Take Care….of You. My feelings were like a roller coaster while I was wasn’t working consistently. One day I’m hopeful and happy, the next I’m sad because I got a job rejection letter in the mail. The next I’m up exercising and trying to keep my stress level down, only to plop on my favorite red couch to swallow a whole pint of Blue Bell Cookies n’ Cream ice cream wondering when I would have medical benefits again. My energy level dropped, I gained weight, and I was a mess. I’m so very grateful to family and friends that supported me and reminded me of Romans 8:28: And we know that all things work together for the good of those who love the Lord and are called according to His purpose. God always works things out for our good. I just had to do my part and make sure I was pursuing HIS purpose as well. I also had to readjust my social circle. Let’s face it, it’s hard to hang with friends like you used to when you’re broke. Even harder to balance healing from the loss of a job when most of your friends still work there. I worked hard at staying connected to church and sorority activity and even contacted a life coach to process my own disappointments. When I was down, my friends who also believe in God’s plan for my life kept me grounded. I believe in prayer, I believe in utilizing counseling and maintaining a healthy body to stay sane. So, whatever it takes and whatever works for you, do it and take control of what you can do especially in difficult times. It’s one of the biggest keys to recovery and getting focused on what’s next, not what’s left.

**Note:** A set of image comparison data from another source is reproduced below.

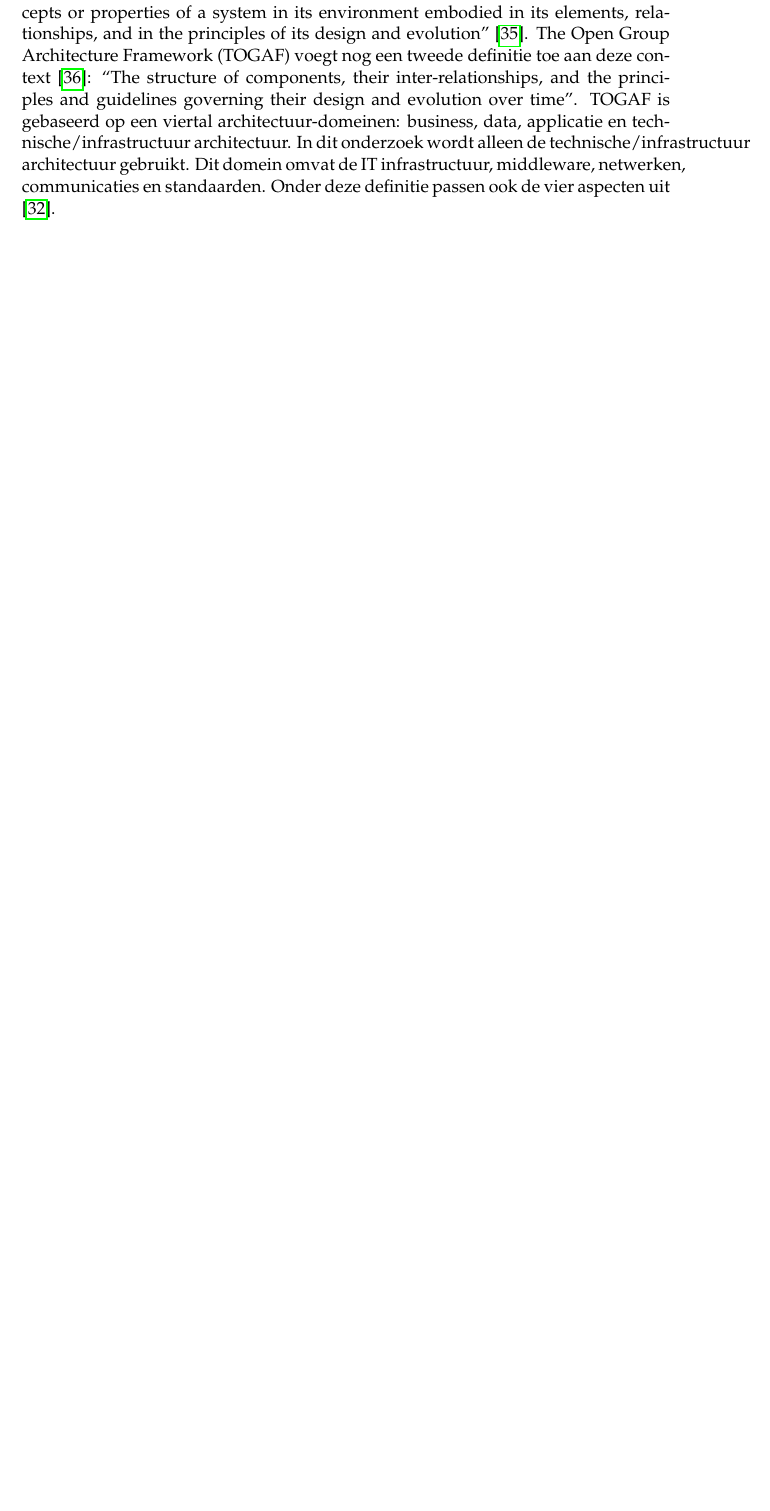
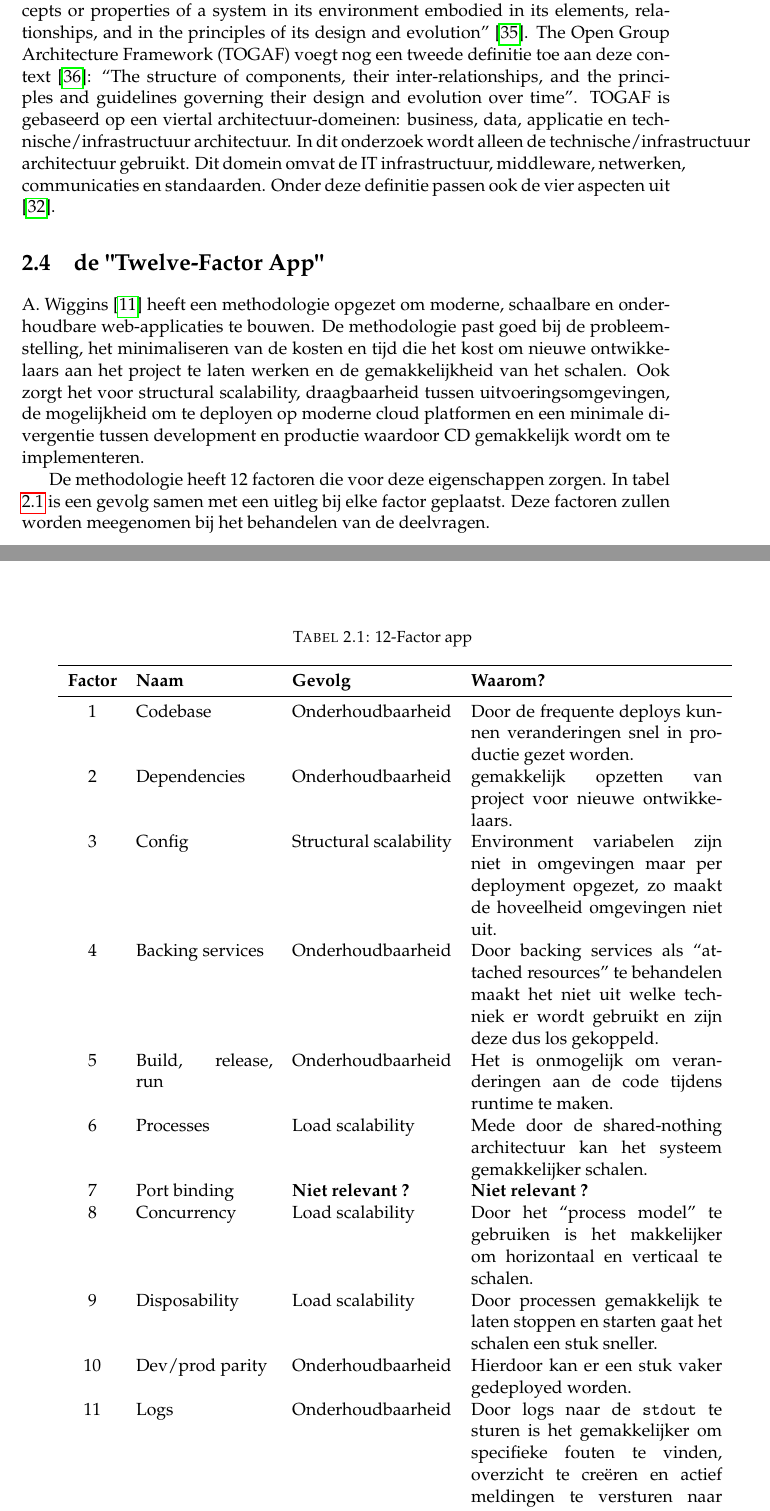
Before and after one commit to KajdeMunter/Scriptie, a LaTeX thesis (Scriptie/main.tex, which reads Scriptie/Chapters/TheoretischKader.tex): part of page 29 of 38 before the commit and two parts of pages 29 and 30 of 38 after it, the two joined at a grey line, cut so that both start at the same text, the shorter picture padded with empty space. Compiled offline with pdfLaTeX.

Commit message:
Add 12-factor apps

```diff
--- a/Scriptie/Chapters/TheoretischKader.tex
+++ b/Scriptie/Chapters/TheoretischKader.tex
@@ -115,3 +115,33 @@ L. Bass en P. Clements, definiëren de architectuur van software als het volgend
 \end{itemize}
 
 ISO/IEC/IEEE 42010:2011 definieert software-architectuur als \enquote{Fundamental concepts or properties of a system in its environment embodied in its elements, relationships, and in the principles of its design and evolution} \parencite{IEEEArchitecture}. The Open Group Architecture Framework (TOGAF) voegt nog een tweede definitie toe aan deze context \parencite{ArchitectureTOGAF}: \enquote{The structure of components, their inter-relationships, and the principles and guidelines governing their design and evolution over time}. TOGAF is gebaseerd op een viertal architectuur-domeinen: business, data, applicatie en technische/infrastructuur architectuur. In dit onderzoek wordt alleen de technische/infrastructuur architectuur gebruikt. Dit domein omvat de IT infrastructuur, middleware, netwerken, communicaties en standaarden. Onder deze definitie passen ook de vier aspecten uit \parencite{ArchitectureInPractice}.
+
+\section{de "Twelve-Factor App"}
+
+A. Wiggins \parencite{12Factor} heeft een methodologie opgezet om moderne, schaalbare en onderhoudbare web-applicaties te bouwen. De methodologie past goed bij de probleemstelling, het minimaliseren van de kosten en tijd die het kost om nieuwe ontwikkelaars aan het project te laten werken en de gemakkelijkheid van het schalen. Ook zorgt het voor structural scalability, draagbaarheid tussen uitvoeringsomgevingen, de mogelijkheid om te deployen op moderne cloud platformen en een minimale divergentie tussen development en productie waardoor CD gemakkelijk wordt om te implementeren.
+
+De methodologie heeft 12 factoren die voor deze eigenschappen zorgen. In tabel \ref{tab:FactorApp} is een gevolg samen met een uitleg bij elke factor geplaatst. Deze factoren zullen worden meegenomen bij het behandelen van de deelvragen.
+
+\begin{table}[h]
+	\caption{12-Factor app}
+	\label{tab:FactorApp}
+	\centering
+	\begin{tabular}{c p{3cm} p{3.5cm} p{5.5cm}}
+		\toprule
+		\textbf{Factor} & \textbf{Naam} & \textbf{Gevolg} & \textbf{Waarom?} \\
+		\midrule
+		1 & Codebase & Onderhoudbaarheid & Door de frequente deploys kunnen veranderingen snel in productie gezet worden. \\
+		2 & Dependencies & Onderhoudbaarheid & gemakkelijk opzetten van project voor nieuwe ontwikkelaars. \\
+		3 & Config & Structural scalability & Environment variabelen zijn niet in omgevingen maar per deployment opgezet, zo maakt de hoveelheid omgevingen niet uit. \\
+		4 & Backing services & Onderhoudbaarheid & Door backing services als \enquote{attached resources} te behandelen maakt het niet uit welke techniek er wordt gebruikt en zijn deze dus los gekoppeld. \\
+		5 & Build, release, run & Onderhoudbaarheid & Het is onmogelijk om veranderingen aan de code tijdens runtime te maken. \\
+		6 & Processes & Load scalability & Mede door de shared-nothing architectuur kan het systeem gemakkelijker schalen. \\
+		7 & Port binding & \textbf{Niet relevant ?} & \textbf{Niet relevant ?} \\
+		8 & Concurrency & Load scalability & Door het \enquote{process model} te gebruiken is het makkelijker om horizontaal en verticaal te schalen. \\
+		9 & Disposability & Load scalability & Door processen gemakkelijk te laten stoppen en starten gaat het schalen een stuk sneller.  \\
+		10 & Dev/prod parity & Onderhoudbaarheid & Hierdoor kan er een stuk vaker gedeployed worden. \\
+		11 & Logs & Onderhoudbaarheid & Door logs naar de \texttt{stdout} te sturen is het gemakkelijker om specifieke fouten te vinden, overzicht te creëren en actief meldingen te versturen naar ontwikkelaars. \\
+		12 & Admin processes & Onderhoudbaarheid & Door commands in versiebeheer op te slaan is er een duidelijk overzicht en een geschiedenis van alle \enquote{one-off processes} die gebeuren. \\
+		\bottomrule\\
+	\end{tabular}
+\end{table}
```
Also changed, not shown: Scriptie/Chapters/Onderzoeksresultaten.tex (+6 -5 lines), Scriptie/main.tex (+1 -0 lines), Scriptie/main.pdf.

There were many more lessons learned and in this economy, I know I’m not the only one who has experienced shaky employment trials. But I firmly believe that things that can break us have the potential to build us into a stronger and better version of who we were before IF, we allow it.